ALBANY, N.Y. (AP) — As another year closes with a moratorium on hydraulic fracturing for natural gas in New York and no timetable for Gov. Andrew Cuomo to decide whether to lift it, drilling interests have all but given up on the state for the near future.
Cuomo has said he wants his health and environmental commissioners to take all the time they need to decide whether fracking can be done safely. Dozens of towns have enacted their own moratoriums in case the state does approve fracking.
Industry and landowners hoping to profit from leases are suing in state courts over town bans and the state's stalled regulations.
But many landowners want Cuomo to ban fracking. Organic dairy farmer Kathie Arnold says the risks of pollution and increased truck traffic outweigh any short-term financial gains.
CHICAGO (AP) — Drivers in St. Louis southern Illinois suburbs will soon see their top speed limit increased to 70 miles per hour.
The Illinois Department of Transportation says about 87 percent of interstate highways and 98 percent of rural interstates under its jurisdiction will be increased to 70 under the new law taking effect January 1st.
IDOT officials say crews will start installing 70 mph signs and removing 65 mph signs in early January.
Transportation officials urge motorists to obey posted speed limits. They say the 70 mile per hour speed limit will be in effect on segments of Illinois interstates that can accommodate the higher speed while maintaining safety.
About 28 percent of the Illinois Tollway's 286-mile system will be increased to 70 miles per hour.
ST. CLAIR, Mo. (AP) — A Franklin County judge has ordered animals seized from a home to be returned to the owner.
The animals — 192 rabbits, 25 goats, 10 cats, 21 chickens, four dogs and a duck — were removed from 75-year-old Velma Muessemeyer's property near St. Clair, Mo., on Nov. 12. It was the second animal seizure there in less than four years.
The St. Louis Post-Dispatch reports that so far, the animals have not been returned.
Humane Society officials said at the time of the seizure that the animals lived in dirty and dangerous conditions. Muessemeyer was charged with 21 misdemeanor animal abuse counts.
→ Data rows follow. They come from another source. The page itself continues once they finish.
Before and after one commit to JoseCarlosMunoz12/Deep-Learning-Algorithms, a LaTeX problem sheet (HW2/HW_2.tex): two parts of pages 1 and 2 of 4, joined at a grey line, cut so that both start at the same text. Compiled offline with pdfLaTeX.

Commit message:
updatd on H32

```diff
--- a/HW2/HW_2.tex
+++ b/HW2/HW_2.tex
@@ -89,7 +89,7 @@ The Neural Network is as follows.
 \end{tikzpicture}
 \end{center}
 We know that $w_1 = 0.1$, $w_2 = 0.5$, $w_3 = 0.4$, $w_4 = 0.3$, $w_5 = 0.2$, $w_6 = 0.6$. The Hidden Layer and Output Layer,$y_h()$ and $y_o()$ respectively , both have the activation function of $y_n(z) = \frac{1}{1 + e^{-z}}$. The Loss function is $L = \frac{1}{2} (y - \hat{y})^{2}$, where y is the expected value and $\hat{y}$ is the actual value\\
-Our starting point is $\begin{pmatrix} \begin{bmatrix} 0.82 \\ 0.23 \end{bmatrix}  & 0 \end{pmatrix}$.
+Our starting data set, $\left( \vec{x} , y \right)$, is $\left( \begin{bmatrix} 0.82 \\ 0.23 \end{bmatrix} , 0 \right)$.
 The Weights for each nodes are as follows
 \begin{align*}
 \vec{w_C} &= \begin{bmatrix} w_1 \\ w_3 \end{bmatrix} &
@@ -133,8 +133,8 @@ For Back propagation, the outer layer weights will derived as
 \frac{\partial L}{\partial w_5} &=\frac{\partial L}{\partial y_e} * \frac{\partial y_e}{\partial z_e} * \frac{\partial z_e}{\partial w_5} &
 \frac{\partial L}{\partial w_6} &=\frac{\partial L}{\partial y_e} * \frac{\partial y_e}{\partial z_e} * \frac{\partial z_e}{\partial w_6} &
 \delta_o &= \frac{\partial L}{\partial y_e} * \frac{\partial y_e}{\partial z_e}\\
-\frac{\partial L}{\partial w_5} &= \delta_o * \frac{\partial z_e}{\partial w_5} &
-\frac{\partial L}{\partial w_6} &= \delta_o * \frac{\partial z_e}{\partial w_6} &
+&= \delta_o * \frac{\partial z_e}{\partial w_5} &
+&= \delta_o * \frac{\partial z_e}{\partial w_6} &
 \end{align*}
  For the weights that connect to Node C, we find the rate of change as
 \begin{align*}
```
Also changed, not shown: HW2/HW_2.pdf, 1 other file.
Franklin County Associate Circuit Judge David Tobben said in a ruling last week that there was no evidence that most of the animals were in danger.